Every second, every step I took, the old muscle memory kicked back in stronger and stronger. It was like I was playing rather than fighting. 

I led them on a short chase until I was in the middle of the pad. They spread out again, pursuing their three-pronged attack. I danced around them so I was only facing the rightmost one. I stepped in and they swung at me. But I had already danced back out of the way. From there I jumped and landed on their shoulder. There was no way I could pop a joint on these big Rangers with my bare mecha hands, but I knew their weak points. The biggest one was the round peripheral canopy port on each side of the head. It was hardened mono-crystalline glass, designed for deep space. 

One thing that was harder than that glass was the jet shielding on the bottom of a mecha’s foot. As the other player straightened up and reached for me with their other hand I did a little hop and a fast spin and brought the heel of my foot down hard upon the port, shattering it.

I had to jump as it collapsed, losing power as the red flag went up over it. 

One down two to go.

“Remember the deal. Stick with the plan,” shouted BattlePig32. 

That was the last thing she said during the match. The other mecha hit them straight in the cockpit, bending the beam with the blow and sending the Ranger backwards onto the ground, red-flagged.

“The plan’s dead,” said a guy’s voice. I guess it was GLRCSux8819, which means I just took out AuroraBorer. “I’d rather earn my points the honourable way. One on one. Mecha versus mecha.”

He pulled the beam from the the fallen mecha’s hand and advanced on me, swinging both of his weapons back and forth in front of him. 

I cartwheeled away. How could I have forgotten how much fun a LitheMech is? And how fast they are. As long as I kept moving and stayed out of corners the other mecha could never get close enough to touch me. But we had one knockout each. With no building possible, once the clock ran out we would go into overtime and then just keep going until one of us was left standing.

He realised the same thing and stopped chasing me. He stomped to the middle of the pad.

“You’re going to have face me. Might as well as get it over with.”

“You could quit out and save yourself some time,” I said.

“I don’t quit.”

“Me neither.”

I had worked my way back to the beam I had dropped. I picked it up and held it near the end with both hands. Then I sprinted towards the waiting mecha, the end of the beam pointed straight at it. 

He raised his beams, ready to strike me or block any jab I might attempt.

But I wasn’t going to jab him, despite how it looked. Moving at full speed I threw the beam into the air. By reflex he raised his beams to block while I went down into a slide, passing right between his legs, right under him and behind him.

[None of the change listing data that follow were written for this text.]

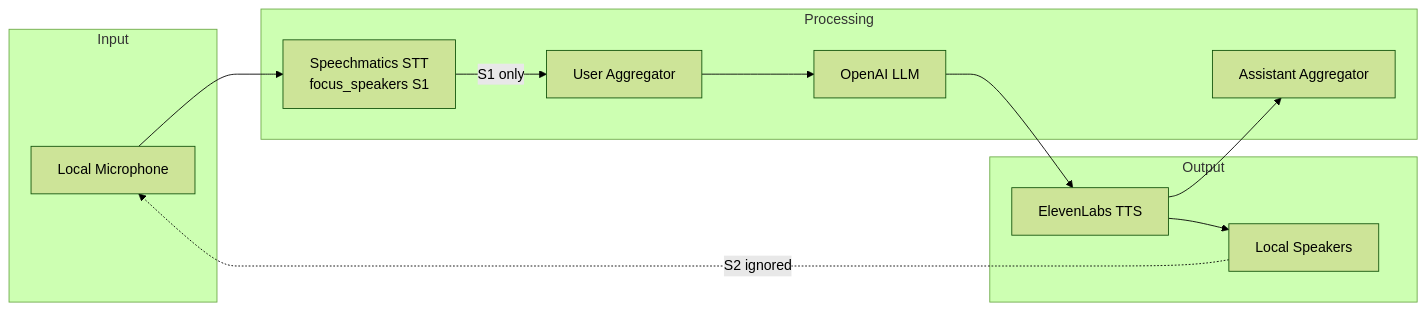
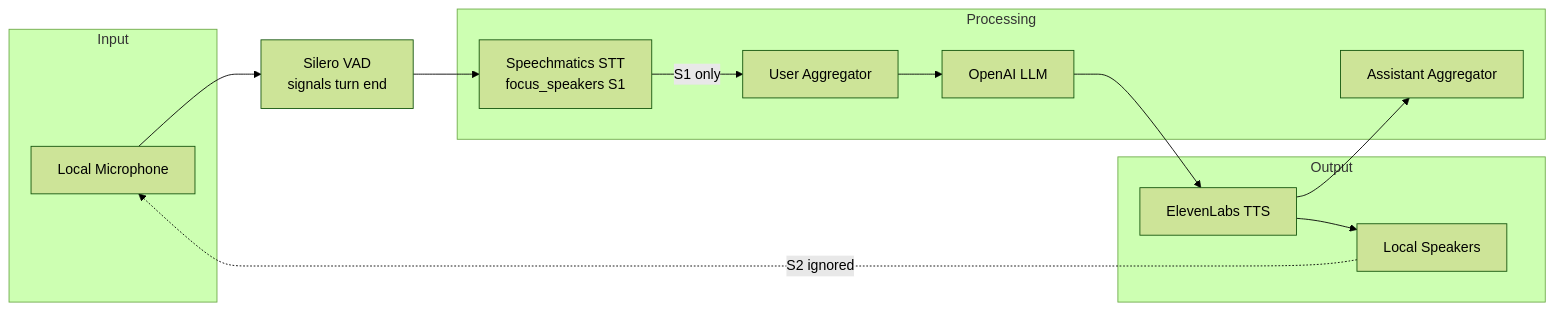
The diagram in integrations/pipecat/01-simple-voice-bot/README.md (speechmatics/speechmatics-academy), drawn with Mermaid (forest theme) before and after one commit. The commit also changed other lines of this file, not shown here.

First line of the commit message:
Fix: Update voice bot README for Pipecat 1.x VAD and service settings

````diff
--- a/integrations/pipecat/01-simple-voice-bot/README.md
+++ b/integrations/pipecat/01-simple-voice-bot/README.md
@@ -128,27 +128,28 @@
 ```mermaid
 flowchart LR
     subgraph Input
         MIC[Local Microphone]
     end
 
     subgraph Processing
         STT[Speechmatics STT<br/>focus_speakers S1]
         UA[User Aggregator]
         LLM[OpenAI LLM]
         AA[Assistant Aggregator]
     end
 
     subgraph Output
         TTS[ElevenLabs TTS]
         SPK[Local Speakers]
     end
 
-    MIC --> STT
+    MIC --> VAD[Silero VAD<br/>signals turn end]
+    VAD --> STT
     STT -->|S1 only| UA
     UA --> LLM
     LLM --> TTS
     TTS --> SPK
     TTS --> AA
 
     SPK -.->|S2 ignored| MIC
 ```
````
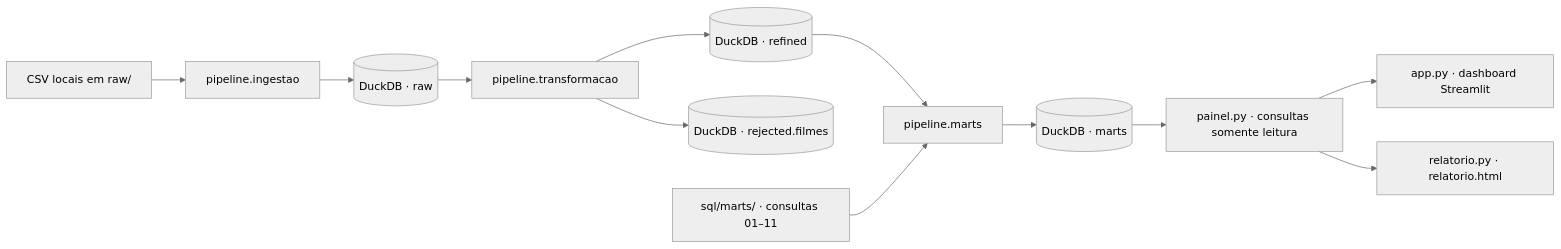
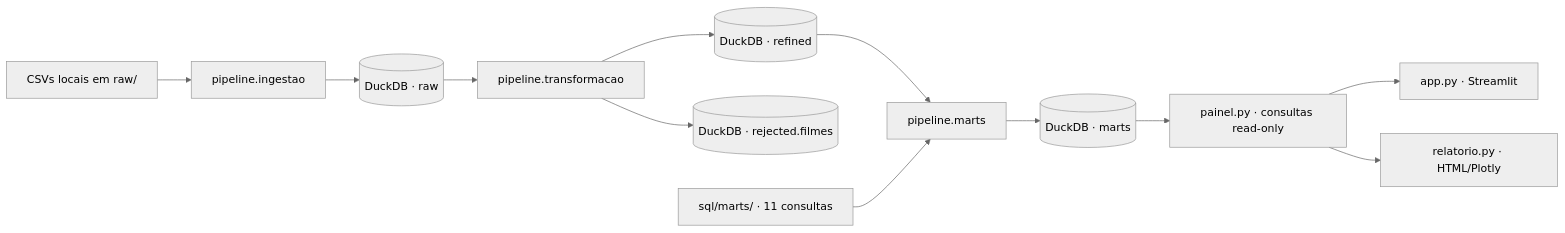
The diagram in README.md (robertrossi/movie-data-pipeline), drawn with Mermaid (neutral theme) before and after one commit. The commit also changed other lines of this file and 4 other files, not shown here.

````diff
--- a/README.md
+++ b/README.md
@@ -29,14 +97,14 @@
 ```mermaid
 flowchart LR
-    CSV["CSV locais em raw/"] --> ING["pipeline.ingestao"]
-    ING --> RAW[("DuckDB · raw")]
-    RAW --> TRANS["pipeline.transformacao"]
-    TRANS --> REF[("DuckDB · refined")]
-    TRANS --> REJ[("DuckDB · rejected.filmes")]
-    REF --> PUB["pipeline.marts"]
-    SQL["sql/marts/ · consultas 01–11"] --> PUB
-    PUB --> DBM[("DuckDB · marts")]
-    DBM --> PAINEL["painel.py · consultas somente leitura"]
-    PAINEL --> APP["app.py · dashboard Streamlit"]
-    PAINEL --> HTML["relatorio.py · relatorio.html"]
+    CSV["CSVs locais em raw/"] --> ING["pipeline.ingestao"]
+    ING --> RAW[("DuckDB · raw")]
+    RAW --> TRANS["pipeline.transformacao"]
+    TRANS --> REF[("DuckDB · refined")]
+    TRANS --> REJ[("DuckDB · rejected.filmes")]
+    REF --> PUB["pipeline.marts"]
+    SQL["sql/marts/ · 11 consultas"] --> PUB
+    PUB --> MARTS[("DuckDB · marts")]
+    MARTS --> PAINEL["painel.py · consultas read-only"]
+    PAINEL --> APP["app.py · Streamlit"]
+    PAINEL --> REL["relatorio.py · HTML/Plotly"]
 ```
````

I dug my feet in, stood and back flipped, twisting in the air and landing on the edge where the mecha’s torso joined its hips. From there I leapt again. Turning over in the air I landed just behind the top of his head. Despite its strength, the falling weight of the LitheMech forced its head down towards its chest, opening a gap between the cockpit and the neck. 

I caught the falling beam I had tossed and jammed it into the gap. 

GLRCSux8819 thrashed his beams around his head and I had to jump to safety. Turning to face me, he couldn’t lift his cockpit up. That beam was locked in tight.

“What have you done?” he shouted.

“Stabbed you in the back, I’m afraid,” I said.

I shuffled back and forth in front of him. In and out. Tempting him to attack. He raised both arms and brought them both down, trying to hit me or catch me between them. Except he didn’t. I jumped and landed on his left arm. I jumped again, getting some extra height as he tried to shake me off, sailed over his head, and landed with both feet, knees locked, on the very end of my beam.

Hear the rest. Listen to Episode 11 (or start at the beginning).